* **ACTION ITEM**: Omit the images. Copy each entry word for word.

━━ DATA SUPPLIED

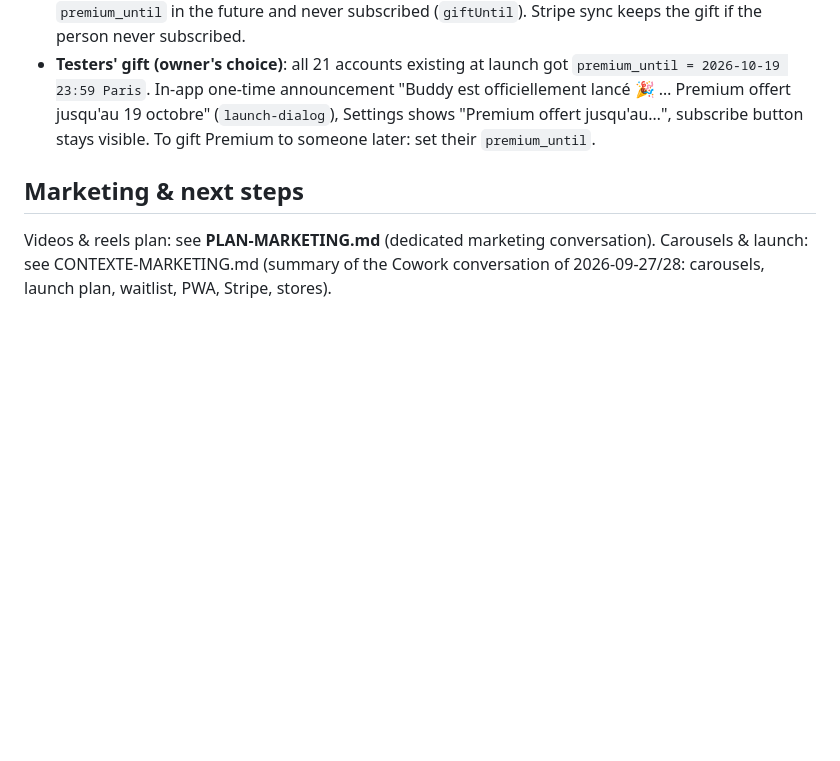
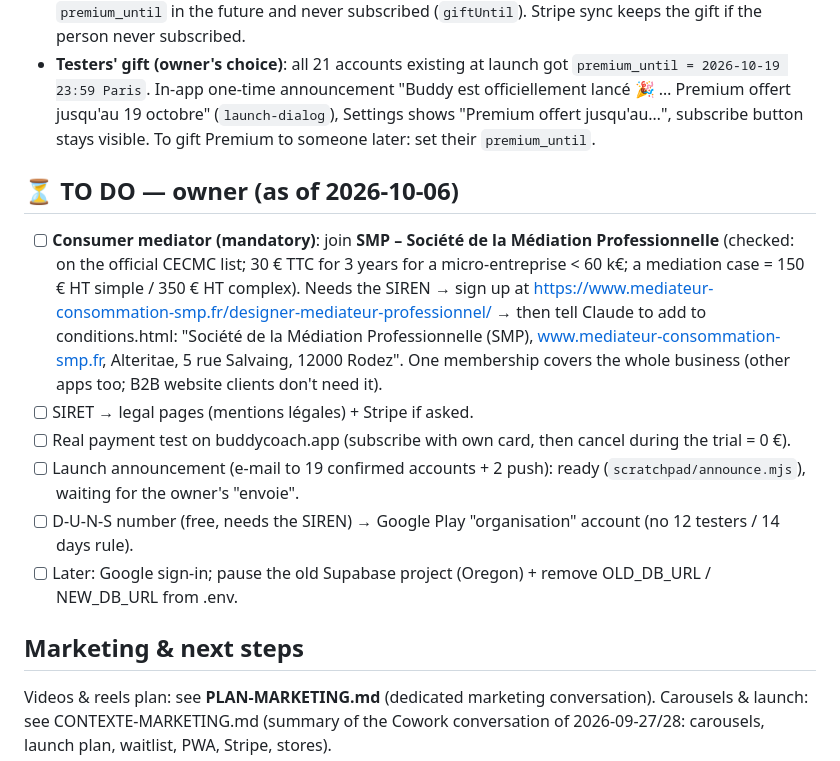
Before and after one commit to proaymenkhelifa-source/buddy, a Markdown page: PLAN.md, the part around the change. Drawn GitHub-style; blank space fills up the shorter version.

Commit message:
PLAN : liste des choses a faire (mediateur SMP, SIRET, test paiement, annonce, D-U-N-S)
Co-Authored-By: Claude Opus 5.5 <noreply@anthropic.com>

```diff
--- a/PLAN.md
+++ b/PLAN.md
@@ -274,5 +274,13 @@ Known gotchas:
 - Premium rule (`hasPremium` in shared.js): a Stripe subscription (active / trialing / past_due) OR a gift: `premium_until` in the future and never subscribed (`giftUntil`). Stripe sync keeps the gift if the person never subscribed.
 - **Testers' gift (owner's choice)**: all 21 accounts existing at launch got `premium_until = 2026-10-19 23:59 Paris`. In-app one-time announcement "Buddy est officiellement lancé 🎉 … Premium offert jusqu'au 19 octobre" (`launch-dialog`), Settings shows "Premium offert jusqu'au…", subscribe button stays visible. To gift Premium to someone later: set their `premium_until`.
 
+## ⏳ TO DO — owner (as of 2026-10-06)
+- [ ] **Consumer mediator (mandatory)**: join **SMP – Société de la Médiation Professionnelle** (checked: on the official CECMC list; 30 € TTC for 3 years for a micro-entreprise < 60 k€; a mediation case = 150 € HT simple / 350 € HT complex). Needs the SIREN → sign up at https://www.mediateur-consommation-smp.fr/designer-mediateur-professionnel/ → then tell Claude to add to conditions.html: "Société de la Médiation Professionnelle (SMP), www.mediateur-consommation-smp.fr, Alteritae, 5 rue Salvaing, 12000 Rodez". One membership covers the whole business (other apps too; B2B website clients don't need it).
+- [ ] SIRET → legal pages (mentions légales) + Stripe if asked.
+- [ ] Real payment test on buddycoach.app (subscribe with own card, then cancel during the trial = 0 €).
+- [ ] Launch announcement (e-mail to 19 confirmed accounts + 2 push): ready (`scratchpad/announce.mjs`), waiting for the owner's "envoie".
+- [ ] D-U-N-S number (free, needs the SIREN) → Google Play "organisation" account (no 12 testers / 14 days rule).
+- [ ] Later: Google sign-in; pause the old Supabase project (Oregon) + remove OLD_DB_URL / NEW_DB_URL from .env.
+
 ## Marketing & next steps
 Videos & reels plan: see **PLAN-MARKETING.md** (dedicated marketing conversation). Carousels & launch: see CONTEXTE-MARKETING.md (summary of the Cowork conversation of 2026-09-27/28: carousels, launch plan, waitlist, PWA, Stripe, stores).
```
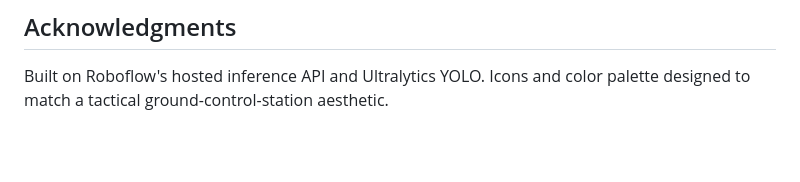
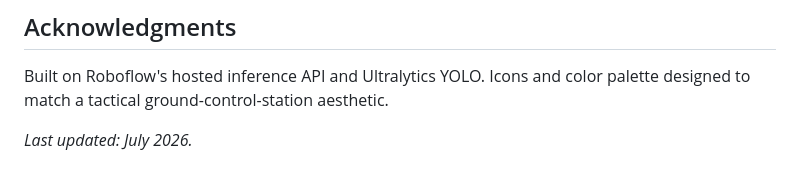
Before and after one commit to ayodhya11/interceptor-drone-project, a Markdown page: README.md, the part around the change. Drawn GitHub-style; blank space fills up the shorter version.

Commit message:
Update README timestamp

```diff
--- a/README.md
+++ b/README.md
@@ -88,3 +88,5 @@ HTTPS automatically, so this just works once deployed.
 - [ ] Phase 2 — Mission Planner integration (arm/disarm on first confirmed detection)
 ## Acknowledgments
    Built on Roboflow's hosted inference API and Ultralytics YOLO. Icons and color palette designed to match a tactical ground-control-station aesthetic.
+
+_Last updated: July 2026._
```
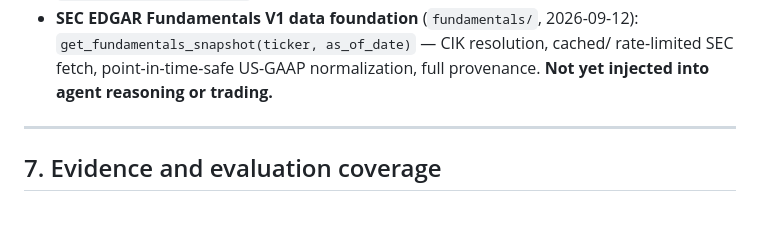
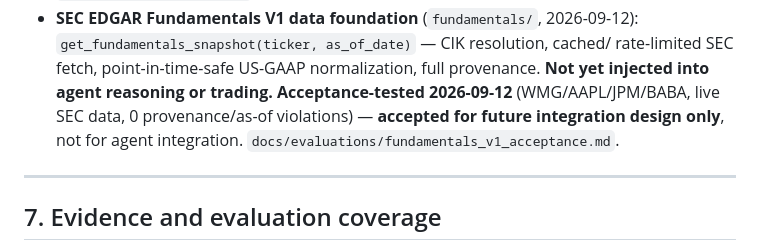
Before and after one commit to Arjun-Nairr/Self-Trading-Agent-, a Markdown page: HANDOFF.md, the part around one of its changes. Drawn GitHub-style; blank space fills up the shorter version.

```diff
--- a/HANDOFF.md
+++ b/HANDOFF.md
@@ -228,6 +228,9 @@ restatement of every threshold.
   `get_fundamentals_snapshot(ticker, as_of_date)` — CIK resolution, cached/
   rate-limited SEC fetch, point-in-time-safe US-GAAP normalization, full
   provenance. **Not yet injected into agent reasoning or trading.**
+  **Acceptance-tested 2026-09-12** (WMG/AAPL/JPM/BABA, live SEC data, 0
+  provenance/as-of violations) — **accepted for future integration
+  design only**, not for agent integration. `docs/evaluations/fundamentals_v1_acceptance.md`.
 
 ---
 
```
Also changed, not shown: other parts of HANDOFF.md (+4 -8 lines), docs/PROJECT_BACKLOG.md (+12 -3 lines), docs/evaluations/fundamentals_v1_acceptance.md (added, +174 -0 lines).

━━━━

* **REPLY TO THE TASK**:
Before and after one commit to proaymenkhelifa-source/buddy, a Markdown page: PLAN.md, the part around the change. Drawn GitHub-style; blank space fills up the shorter version.

Commit message:
PLAN : liste des choses a faire (mediateur SMP, SIRET, test paiement, annonce, D-U-N-S)
Co-Authored-By: Claude Opus 5.5 <noreply@anthropic.com>

```diff
--- a/PLAN.md
+++ b/PLAN.md
@@ -274,5 +274,13 @@ Known gotchas:
 - Premium rule (`hasPremium` in shared.js): a Stripe subscription (active / trialing / past_due) OR a gift: `premium_until` in the future and never subscribed (`giftUntil`). Stripe sync keeps the gift if the person never subscribed.
 - **Testers' gift (owner's choice)**: all 21 accounts existing at launch got `premium_until = 2026-10-19 23:59 Paris`. In-app one-time announcement "Buddy est officiellement lancé 🎉 … Premium offert jusqu'au 19 octobre" (`launch-dialog`), Settings shows "Premium offert jusqu'au…", subscribe button stays visible. To gift Premium to someone later: set their `premium_until`.
 
+## ⏳ TO DO — owner (as of 2026-10-06)
+- [ ] **Consumer mediator (mandatory)**: join **SMP – Société de la Médiation Professionnelle** (checked: on the official CECMC list; 30 € TTC for 3 years for a micro-entreprise < 60 k€; a mediation case = 150 € HT simple / 350 € HT complex). Needs the SIREN → sign up at https://www.mediateur-consommation-smp.fr/designer-mediateur-professionnel/ → then tell Claude to add to conditions.html: "Société de la Médiation Professionnelle (SMP), www.mediateur-consommation-smp.fr, Alteritae, 5 rue Salvaing, 12000 Rodez". One membership covers the whole business (other apps too; B2B website clients don't need it).
+- [ ] SIRET → legal pages (mentions légales) + Stripe if asked.
+- [ ] Real payment test on buddycoach.app (subscribe with own card, then cancel during the trial = 0 €).
+- [ ] Launch announcement (e-mail to 19 confirmed accounts + 2 push): ready (`scratchpad/announce.mjs`), waiting for the owner's "envoie".
+- [ ] D-U-N-S number (free, needs the SIREN) → Google Play "organisation" account (no 12 testers / 14 days rule).
+- [ ] Later: Google sign-in; pause the old Supabase project (Oregon) + remove OLD_DB_URL / NEW_DB_URL from .env.
+
 ## Marketing & next steps
 Videos & reels plan: see **PLAN-MARKETING.md** (dedicated marketing conversation). Carousels & launch: see CONTEXTE-MARKETING.md (summary of the Cowork conversation of 2026-09-27/28: carousels, launch plan, waitlist, PWA, Stripe, stores).
```
Before and after one commit to ayodhya11/interceptor-drone-project, a Markdown page: README.md, the part around the change. Drawn GitHub-style; blank space fills up the shorter version.

Commit message:
Update README timestamp

```diff
--- a/README.md
+++ b/README.md
@@ -88,3 +88,5 @@ HTTPS automatically, so this just works once deployed.
 - [ ] Phase 2 — Mission Planner integration (arm/disarm on first confirmed detection)
 ## Acknowledgments
    Built on Roboflow's hosted inference API and Ultralytics YOLO. Icons and color palette designed to match a tactical ground-control-station aesthetic.
+
+_Last updated: July 2026._
```
Before and after one commit to Arjun-Nairr/Self-Trading-Agent-, a Markdown page: HANDOFF.md, the part around one of its changes. Drawn GitHub-style; blank space fills up the shorter version.

```diff
--- a/HANDOFF.md
+++ b/HANDOFF.md
@@ -228,6 +228,9 @@ restatement of every threshold.
   `get_fundamentals_snapshot(ticker, as_of_date)` — CIK resolution, cached/
   rate-limited SEC fetch, point-in-time-safe US-GAAP normalization, full
   provenance. **Not yet injected into agent reasoning or trading.**
+  **Acceptance-tested 2026-09-12** (WMG/AAPL/JPM/BABA, live SEC data, 0
+  provenance/as-of violations) — **accepted for future integration
+  design only**, not for agent integration. `docs/evaluations/fundamentals_v1_acceptance.md`.
 
 ---
 
```
Also changed, not shown: other parts of HANDOFF.md (+4 -8 lines), docs/PROJECT_BACKLOG.md (+12 -3 lines), docs/evaluations/fundamentals_v1_acceptance.md (added, +174 -0 lines).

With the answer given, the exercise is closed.